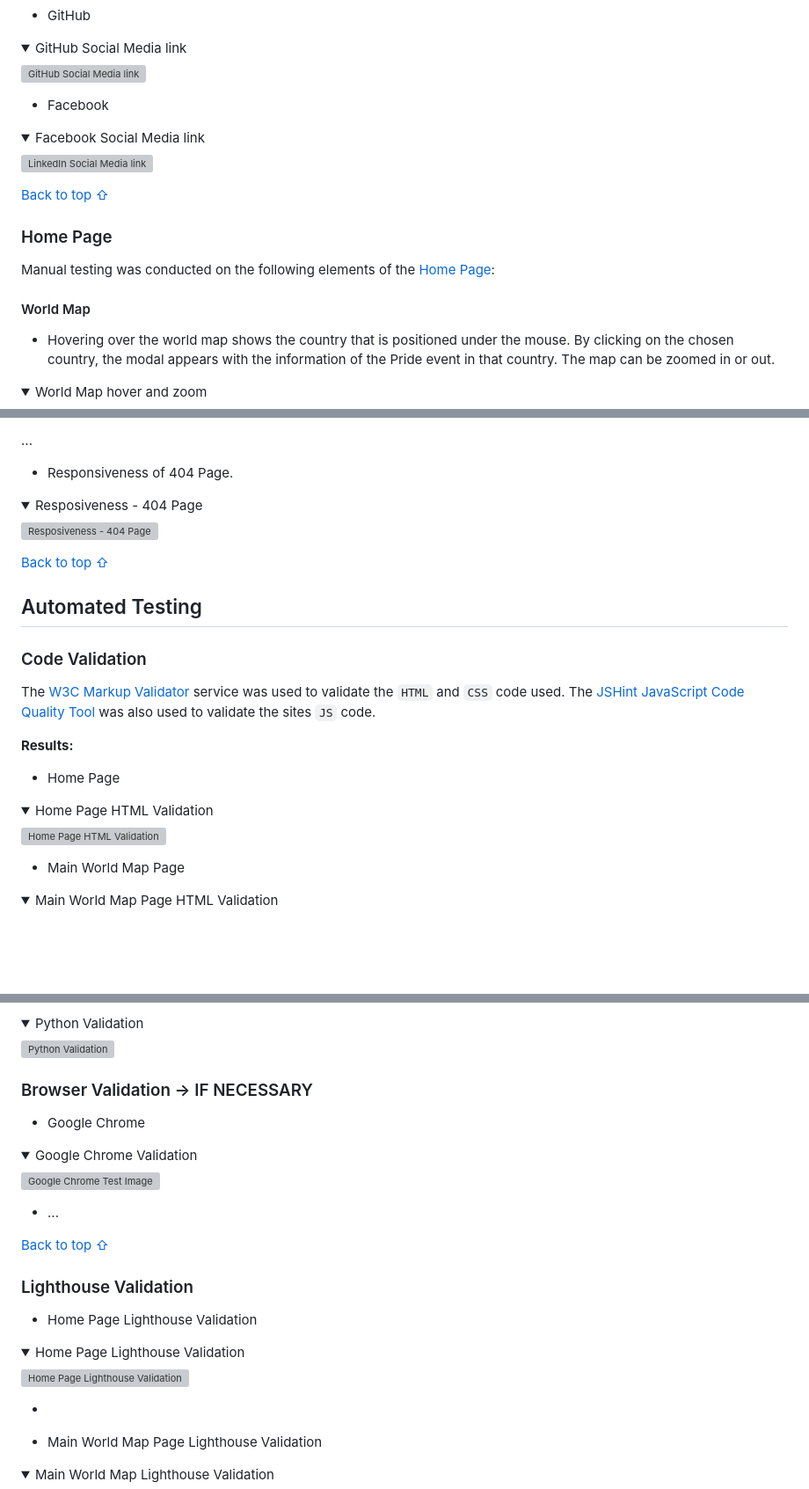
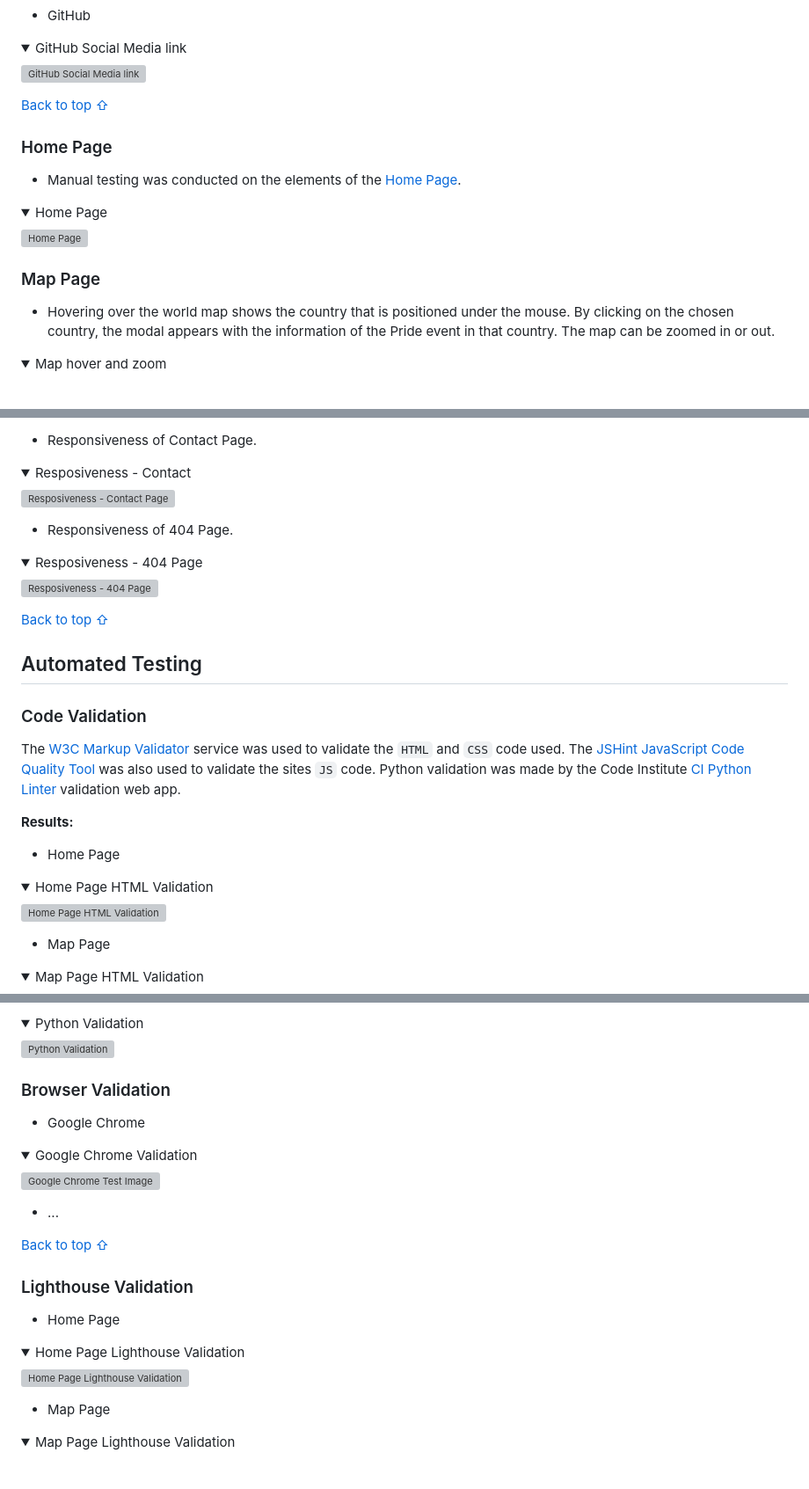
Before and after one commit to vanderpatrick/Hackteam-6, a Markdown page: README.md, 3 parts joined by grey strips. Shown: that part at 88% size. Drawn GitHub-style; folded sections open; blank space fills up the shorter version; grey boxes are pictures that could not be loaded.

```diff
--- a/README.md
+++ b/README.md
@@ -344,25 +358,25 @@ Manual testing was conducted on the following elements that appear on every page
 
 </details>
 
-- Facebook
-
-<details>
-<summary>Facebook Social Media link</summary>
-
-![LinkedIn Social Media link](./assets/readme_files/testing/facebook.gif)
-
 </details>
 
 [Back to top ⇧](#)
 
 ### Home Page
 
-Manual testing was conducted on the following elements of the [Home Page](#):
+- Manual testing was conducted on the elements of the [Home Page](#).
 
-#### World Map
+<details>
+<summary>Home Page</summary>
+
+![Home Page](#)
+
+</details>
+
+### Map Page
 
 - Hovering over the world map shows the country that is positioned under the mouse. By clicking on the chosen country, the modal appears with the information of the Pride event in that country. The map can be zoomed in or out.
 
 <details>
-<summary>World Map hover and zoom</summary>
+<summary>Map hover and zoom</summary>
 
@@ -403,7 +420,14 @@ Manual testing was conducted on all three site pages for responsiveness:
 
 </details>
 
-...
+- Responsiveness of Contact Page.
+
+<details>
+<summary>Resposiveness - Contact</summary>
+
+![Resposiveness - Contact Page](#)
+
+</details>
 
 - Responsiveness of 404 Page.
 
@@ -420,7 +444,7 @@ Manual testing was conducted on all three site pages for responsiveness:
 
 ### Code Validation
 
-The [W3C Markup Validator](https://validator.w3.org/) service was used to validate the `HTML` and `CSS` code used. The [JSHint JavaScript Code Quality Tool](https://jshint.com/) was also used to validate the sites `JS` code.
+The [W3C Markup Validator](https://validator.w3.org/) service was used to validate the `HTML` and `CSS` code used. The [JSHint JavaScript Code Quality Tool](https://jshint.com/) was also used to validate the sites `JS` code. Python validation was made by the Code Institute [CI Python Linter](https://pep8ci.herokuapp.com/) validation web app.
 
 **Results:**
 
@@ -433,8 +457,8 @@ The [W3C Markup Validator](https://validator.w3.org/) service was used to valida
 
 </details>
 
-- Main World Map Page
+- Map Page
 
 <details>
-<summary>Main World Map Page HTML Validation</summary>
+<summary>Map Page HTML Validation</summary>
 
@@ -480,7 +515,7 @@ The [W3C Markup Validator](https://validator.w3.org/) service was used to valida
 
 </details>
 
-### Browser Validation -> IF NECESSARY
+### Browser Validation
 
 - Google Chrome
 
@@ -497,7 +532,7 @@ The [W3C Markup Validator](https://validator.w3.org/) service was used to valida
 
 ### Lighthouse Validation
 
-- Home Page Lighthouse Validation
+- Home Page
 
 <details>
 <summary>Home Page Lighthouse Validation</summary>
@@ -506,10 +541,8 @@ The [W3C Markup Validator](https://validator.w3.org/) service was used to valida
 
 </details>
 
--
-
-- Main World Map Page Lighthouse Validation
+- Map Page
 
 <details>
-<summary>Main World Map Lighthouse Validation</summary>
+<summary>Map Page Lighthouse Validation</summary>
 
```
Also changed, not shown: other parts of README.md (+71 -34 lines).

### PROBLEM
Return the listing above verbatim and exclude every picture.

### ANSWER BELOW
Before and after one commit to vanderpatrick/Hackteam-6, a Markdown page: README.md, 3 parts joined by grey strips. Shown: that part at 88% size. Drawn GitHub-style; folded sections open; blank space fills up the shorter version; grey boxes are pictures that could not be loaded.

```diff
--- a/README.md
+++ b/README.md
@@ -344,25 +358,25 @@ Manual testing was conducted on the following elements that appear on every page
 
 </details>
 
-- Facebook
-
-<details>
-<summary>Facebook Social Media link</summary>
-
-![LinkedIn Social Media link](./assets/readme_files/testing/facebook.gif)
-
 </details>
 
 [Back to top ⇧](#)
 
 ### Home Page
 
-Manual testing was conducted on the following elements of the [Home Page](#):
+- Manual testing was conducted on the elements of the [Home Page](#).
 
-#### World Map
+<details>
+<summary>Home Page</summary>
+
+![Home Page](#)
+
+</details>
+
+### Map Page
 
 - Hovering over the world map shows the country that is positioned under the mouse. By clicking on the chosen country, the modal appears with the information of the Pride event in that country. The map can be zoomed in or out.
 
 <details>
-<summary>World Map hover and zoom</summary>
+<summary>Map hover and zoom</summary>
 
@@ -403,7 +420,14 @@ Manual testing was conducted on all three site pages for responsiveness:
 
 </details>
 
-...
+- Responsiveness of Contact Page.
+
+<details>
+<summary>Resposiveness - Contact</summary>
+
+![Resposiveness - Contact Page](#)
+
+</details>
 
 - Responsiveness of 404 Page.
 
@@ -420,7 +444,7 @@ Manual testing was conducted on all three site pages for responsiveness:
 
 ### Code Validation
 
-The [W3C Markup Validator](https://validator.w3.org/) service was used to validate the `HTML` and `CSS` code used. The [JSHint JavaScript Code Quality Tool](https://jshint.com/) was also used to validate the sites `JS` code.
+The [W3C Markup Validator](https://validator.w3.org/) service was used to validate the `HTML` and `CSS` code used. The [JSHint JavaScript Code Quality Tool](https://jshint.com/) was also used to validate the sites `JS` code. Python validation was made by the Code Institute [CI Python Linter](https://pep8ci.herokuapp.com/) validation web app.
 
 **Results:**
 
@@ -433,8 +457,8 @@ The [W3C Markup Validator](https://validator.w3.org/) service was used to valida
 
 </details>
 
-- Main World Map Page
+- Map Page
 
 <details>
-<summary>Main World Map Page HTML Validation</summary>
+<summary>Map Page HTML Validation</summary>
 
@@ -480,7 +515,7 @@ The [W3C Markup Validator](https://validator.w3.org/) service was used to valida
 
 </details>
 
-### Browser Validation -> IF NECESSARY
+### Browser Validation
 
 - Google Chrome
 
@@ -497,7 +532,7 @@ The [W3C Markup Validator](https://validator.w3.org/) service was used to valida
 
 ### Lighthouse Validation
 
-- Home Page Lighthouse Validation
+- Home Page
 
 <details>
 <summary>Home Page Lighthouse Validation</summary>
@@ -506,10 +541,8 @@ The [W3C Markup Validator](https://validator.w3.org/) service was used to valida
 
 </details>
 
--
-
-- Main World Map Page Lighthouse Validation
+- Map Page
 
 <details>
-<summary>Main World Map Lighthouse Validation</summary>
+<summary>Map Page Lighthouse Validation</summary>
 
```
Also changed, not shown: other parts of README.md (+71 -34 lines).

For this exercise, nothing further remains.